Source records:
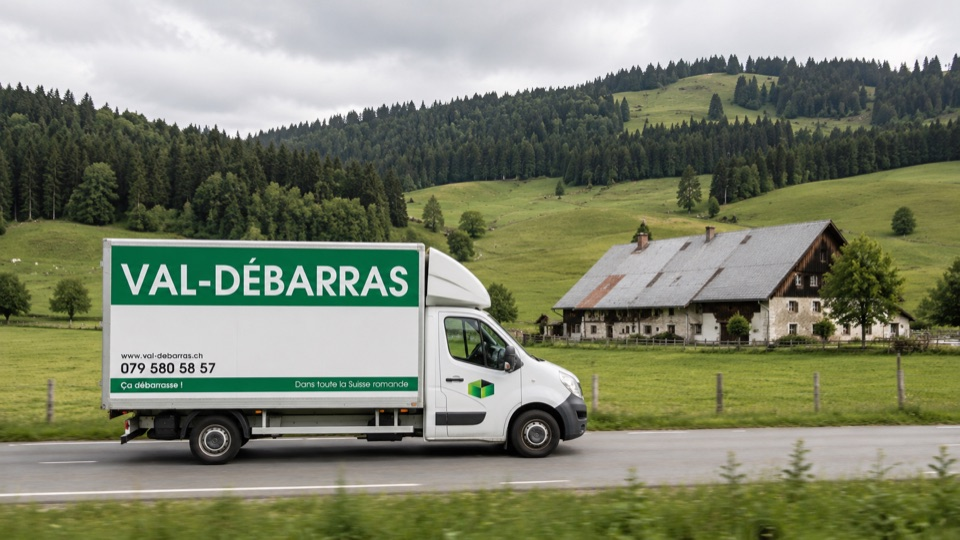
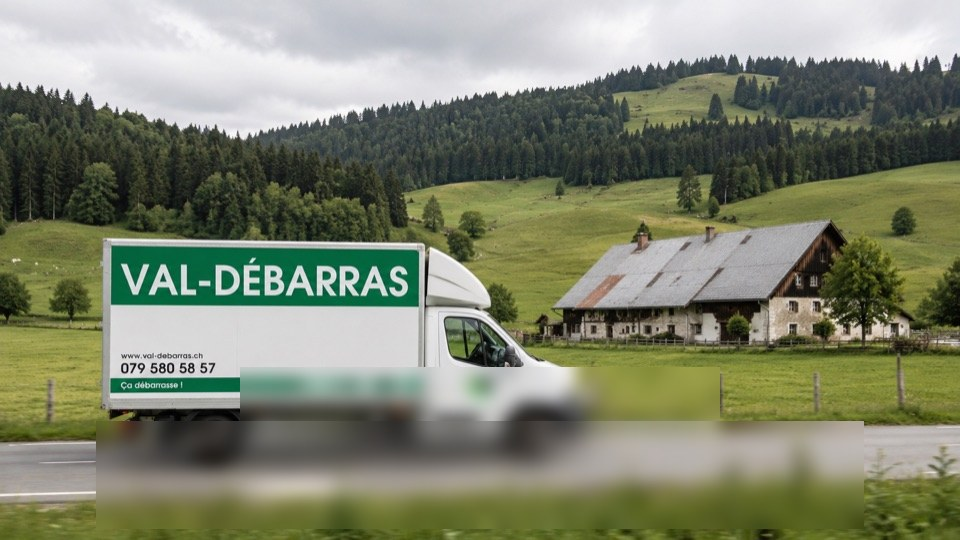
fix(mobile): menu service-first + hero image + floutage plaques
- Hamburger drawer restructuré : services en accordéon de premier niveau, cantons comme liens texte à l'intérieur (sans images répétées)
- Restauration de l'image hero sur mobile (200px, border-radius)
- Masquage limité aux grilles multi-photos (.pm-cell, .about-photos, .fc-photo-grid)
- Floutage des plaques d'immatriculation sur 15 photos de véhicules (PIL pixelation + Gaussian blur)

Changed region(s): [[0.0938, 0.6815, 0.9062, 0.9778]]

diff --git a/index.html b/index.html
@@ -1631,11 +1631,11 @@ body{font-size:16px;line-height:1.7;}
 .drawer-cantons{display:none;padding:0 0 10px 4px;}
 .drawer-cantons.open{display:block;}
 .drawer-cantons a{
-  display:flex;align-items:center;gap:10px;
-  padding:12px 8px;font-size:15px;border-radius:8px;min-height:44px;
+  display:block;
+  padding:10px 8px 10px 16px;font-size:14px;border-radius:8px;
+  color:#374151;font-weight:500;text-decoration:none;transition:background .15s;
 }
-.drawer-cantons a:hover{background:var(--gris-bg);}
-.drawer-cantons .canton-icon{width:22px;height:28px;}
+.drawer-cantons a:hover{background:var(--vert-clair);color:var(--vert);}
 .drawer-actions{margin-top:16px;display:flex;flex-direction:column;gap:10px;width:100%;}
 .drawer-phone{
   display:flex;align-items:center;justify-content:center;gap:10px;
@@ -1691,7 +1691,6 @@ body{font-size:16px;line-height:1.7;}
   body.has-sticky-mobile{padding-bottom:88px;}
 
   .hero-desktop{display:none !important;}
-  .hero-img{display:none !important;}
 
   .stats-inner{grid-template-columns:repeat(2,1fr) !important;}
   .stat{padding:18px 12px !important;}
@@ -1715,18 +1714,11 @@ body{font-size:16px;line-height:1.7;}
     transition:none !important;
   }
 }
-/* === Drawer canton-first service list === */
 .drawer-title{display:flex;align-items:center;gap:10px;}
-.drawer-svc-list a{
-  display:block;padding:9px 12px 9px 32px;font-size:14px;color:#374151;font-weight:500;
-  text-decoration:none;border-radius:6px;transition:background .15s;
-}
-.drawer-svc-list a:hover{background:#f0fdf4;color:var(--vert);}
 
-/* Hide all raster photos on mobile */
+/* Hide heavy photo grids on mobile, keep hero image visible */
 @media (max-width:768px){
-  /* Hero, about, contact photo grids */
-  .hero-img,
+  /* Hide multi-photo grids but keep hero image */
   .about-photos,
   .pm-cell,
   .fc-photo-grid,
@@ -1900,95 +1892,89 @@ body{font-size:16px;line-height:1.7;}
     <button type="button" class="drawer-close" id="drawerClose" aria-label="Fermer le menu"><svg class="icon" aria-hidden="true"><use href="#icon-close"/></svg></button>
   </div>
   <div class="drawer-body">
-    <!-- Grouped by CANTON — each shield appears once -->
+    <!-- Grouped by SERVICE — cantons as text links, no shield images -->
     <div class="drawer-group">
       <button type="button" class="drawer-title" aria-expanded="false">
-        <img src="/images/shield-ge.svg" class="canton-icon" alt="Genève" loading="lazy" style="width:20px;height:26px;flex-shrink:0;">
-        <span>Genève</span>
+        <span>Débarras appartement</span>
         <span class="arr"><svg class="icon" aria-hidden="true"><use href="#icon-chevron-down"/></svg></span>
       </button>
-      <div class="drawer-cantons drawer-svc-list">
-        <a href="/debarras-appartement/geneve/">Débarras appartement</a>
-        <a href="/debarras-maison/geneve/">Débarras maison</a>
-        <a href="/debarras-apres-deces/geneve/">Après décès / succession</a>
-        <a href="/debarras-ems/geneve/">Entrée en EMS</a>
-        <a href="/debarras-insalubre-diogene/geneve/">Diogène &amp; insalubre</a>
-        <a href="/nettoyage-extreme/geneve/">Nettoyage extrême</a>
+      <div class="drawer-cantons">
+        <a href="/debarras-appartement/geneve/">à Genève</a>
+        <a href="/debarras-appartement/vaud/">dans le Vaud</a>
+        <a href="/debarras-appartement/valais/">en Valais</a>
+        <a href="/debarras-appartement/fribourg/">à Fribourg</a>
+        <a href="/debarras-appartement/neuchatel/">à Neuchâtel</a>
+        <a href="/debarras-appartement/jura/">au Jura</a>
       </div>
     </div>
     <div class="drawer-group">
       <button type="button" class="drawer-title" aria-expanded="false">
-        <img src="/images/shield-vd.svg" class="canton-icon" alt="Vaud" loading="lazy" style="width:20px;height:26px;flex-shrink:0;">
-        <span>Vaud</span>
+        <span>Débarras maison</span>
         <span class="arr"><svg class="icon" aria-hidden="true"><use href="#icon-chevron-down"/></svg></span>
       </button>
-      <div class="drawer-cantons drawer-svc-list">
-        <a href="/debarras-appartement/vaud/">Débarras appartement</a>
-        <a href="/debarras-maison/vaud/">Débarras maison</a>
-        <a href="/debarras-apres-deces/vaud/">Après décès / succession</a>
-        <a href="/debarras-ems/vaud/">Entrée en EMS</a>
-        <a href="/debarras-insalubre-diogene/vaud/">Diogène &amp; insalubre</a>
-        <a href="/nettoyage-extreme/vaud/">Nettoyage extrême</a>
+      <div class="drawer-cantons">
+        <a href="/debarras-maison/geneve/">à Genève</a>
+        <a href="/debarras-maison/vaud/">dans le Vaud</a>
+        <a href="/debarras-maison/valais/">en Valais</a>
+        <a href="/debarras-maison/fribourg/">à Fribourg</a>
+        <a href="/debarras-maison/neuchatel/">à Neuchâtel</a>
+        <a href="/debarras-maison/jura/">au Jura</a>
       </div>
     </div>
     <div class="drawer-group">
       <button type="button" class="drawer-title" aria-expanded="false">
-        <img src="/images/shield-vs.svg" class="canton-icon" alt="Valais" loading="lazy" style="width:20px;height:26px;flex-shrink:0;">
-        <span>Valais</span>
+        <span>Après décès / succession</span>
         <span class="arr"><svg class="icon" aria-hidden="true"><use href="#icon-chevron-down"/></svg></span>
       </button>
-      <div class="drawer-cantons drawer-svc-list">
-        <a href="/debarras-appartement/valais/">Débarras appartement</a>
-        <a href="/debarras-maison/valais/">Débarras maison</a>
-        <a href="/debarras-apres-deces/valais/">Après décès / succession</a>
-        <a href="/debarras-ems/valais/">Entrée en EMS</a>
-        <a href="/debarras-insalubre-diogene/valais/">Diogène &amp; insalubre</a>
-        <a href="/nettoyage-extreme/valais/">Nettoyage extrême</a>
+      <div class="drawer-cantons">
+        <a href="/debarras-apres-deces/geneve/">à Genève</a>
+        <a href="/debarras-apres-deces/vaud/">dans le Vaud</a>
+        <a href="/debarras-apres-deces/valais/">en Valais</a>
+        <a href="/debarras-apres-deces/fribourg/">à Fribourg</a>
+        <a href="/debarras-apres-deces/neuchatel/">à Neuchâtel</a>
+        <a href="/debarras-apres-deces/jura/">au Jura</a>
       </div>
     </div>
     <div class="drawer-group">
       <button type="button" class="drawer-title" aria-expanded="false">
-        <img src="/images/shield-fr.svg" class="canton-icon" alt="Fribourg" loading="lazy" style="width:20px;height:26px;flex-shrink:0;">
-        <span>Fribourg</span>
+        <span>Débarras EMS</span>
         <span class="arr"><svg class="icon" aria-hidden="true"><use href="#icon-chevron-down"/></svg></span>
       </button>
-      <div class="drawer-cantons drawer-svc-list">
-        <a href="/debarras-appartement/fribourg/">Débarras appartement</a>
-        <a href="/debarras-maison/fribourg/">Débarras maison</a>
-        <a href="/debarras-apres-deces/fribourg/">Après décès / succession</a>
-        <a href="/debarras-ems/fribourg/">Entrée en EMS</a>
-        <a href="/debarras-insalubre-diogene/fribourg/">Diogène &amp; insalubre</a>
-        <a href="/nettoyage-extreme/fribourg/">Nettoyage extrême</a>
+      <div class="drawer-cantons">
+        <a href="/debarras-ems/geneve/">à Genève</a>
+        <a href="/debarras-ems/vaud/">dans le Vaud</a>
+        <a href="/debarras-ems/valais/">en Valais</a>
+        <a href="/debarras-ems/fribourg/">à Fribourg</a>
+        <a href="/debarras-ems/neuchatel/">à Neuchâtel</a>
+        <a href="/debarras-ems/jura/">au Jura</a>
       </div>
     </div>
     <div class="drawer-group">
       <button type="button" class="drawer-title" aria-expanded="false">
-        <img src="/images/shield-ne.svg" class="canton-icon" alt="Neuchâtel" loading="lazy" style="width:20px;height:26px;flex-shrink:0;">
-        <span>Neuchâtel</span>
+        <span>Diogène &amp; insalubre</span>
         <span class="arr"><svg class="icon" aria-hidden="true"><use href="#icon-chevron-down"/></svg></span>
       </button>
-      <div class="drawer-cantons drawer-svc-list">
-        <a href="/debarras-appartement/neuchatel/">Débarras appartement</a>
-        <a href="/debarras-maison/neuchatel/">Débarras maison</a>
-        <a href="/debarras-apres-deces/neuchatel/">Après décès / succession</a>
-        <a href="/debarras-ems/neuchatel/">Entrée en EMS</a>
-        <a href="/debarras-insalubre-diogene/neuchatel/">Diogène &amp; insalubre</a>
-        <a href="/nettoyage-extreme/neuchatel/">Nettoyage extrême</a>
+      <div class="drawer-cantons">
+        <a href="/debarras-insalubre-diogene/geneve/">à Genève</a>
+        <a href="/debarras-insalubre-diogene/vaud/">dans le Vaud</a>
+        <a href="/debarras-insalubre-diogene/valais/">en Valais</a>
+        <a href="/debarras-insalubre-diogene/fribourg/">à Fribourg</a>
+        <a href="/debarras-insalubre-diogene/neuchatel/">à Neuchâtel</a>
+        <a href="/debarras-insalubre-diogene/jura/">au Jura</a>
       </div>
     </div>
     <div class="drawer-group">
       <button type="button" class="drawer-title" aria-expanded="false">
-        <img src="/images/shield-ju.svg" class="canton-icon" alt="Jura" loading="lazy" style="width:20px;height:26px;flex-shrink:0;">
-        <span>Jura</span>
+        <span>Nettoyage extrême</span>
         <span class="arr"><svg class="icon" aria-hidden="true"><use href="#icon-chevron-down"/></svg></span>
       </button>
-      <div class="drawer-cantons drawer-svc-list">
-        <a href="/debarras-appartement/jura/">Débarras appartement</a>
-        <a href="/debarras-maison/jura/">Débarras maison</a>
-        <a href="/debarras-apres-deces/jura/">Après décès / succession</a>
-        <a href="/debarras-ems/jura/">Entrée en EMS</a>
-        <a href="/debarras-insalubre-diogene/jura/">Diogène &amp; insalubre</a>
-        <a href="/nettoyage-extreme/jura/">Nettoyage extrême</a>
+      <div class="drawer-cantons">
+        <a href="/nettoyage-extreme/geneve/">à Genève</a>
+        <a href="/nettoyage-extreme/vaud/">dans le Vaud</a>
+        <a href="/nettoyage-extreme/valais/">en Valais</a>
+        <a href="/nettoyage-extreme/fribourg/">à Fribourg</a>
+        <a href="/nettoyage-extreme/neuchatel/">à Neuchâtel</a>
+        <a href="/nettoyage-extreme/jura/">au Jura</a>
       </div>
     </div>
     <div class="drawer-actions">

Requirement: Each line of the data that has the string "Après" should be returned.

Answer below:
-        <a href="/debarras-apres-deces/geneve/">Après décès / succession</a>
-        <a href="/debarras-apres-deces/vaud/">Après décès / succession</a>
+        <span>Après décès / succession</span>
-        <a href="/debarras-apres-deces/valais/">Après décès / succession</a>
-        <a href="/debarras-apres-deces/fribourg/">Après décès / succession</a>
-        <a href="/debarras-apres-deces/neuchatel/">Après décès / succession</a>
-        <a href="/debarras-apres-deces/jura/">Après décès / succession</a>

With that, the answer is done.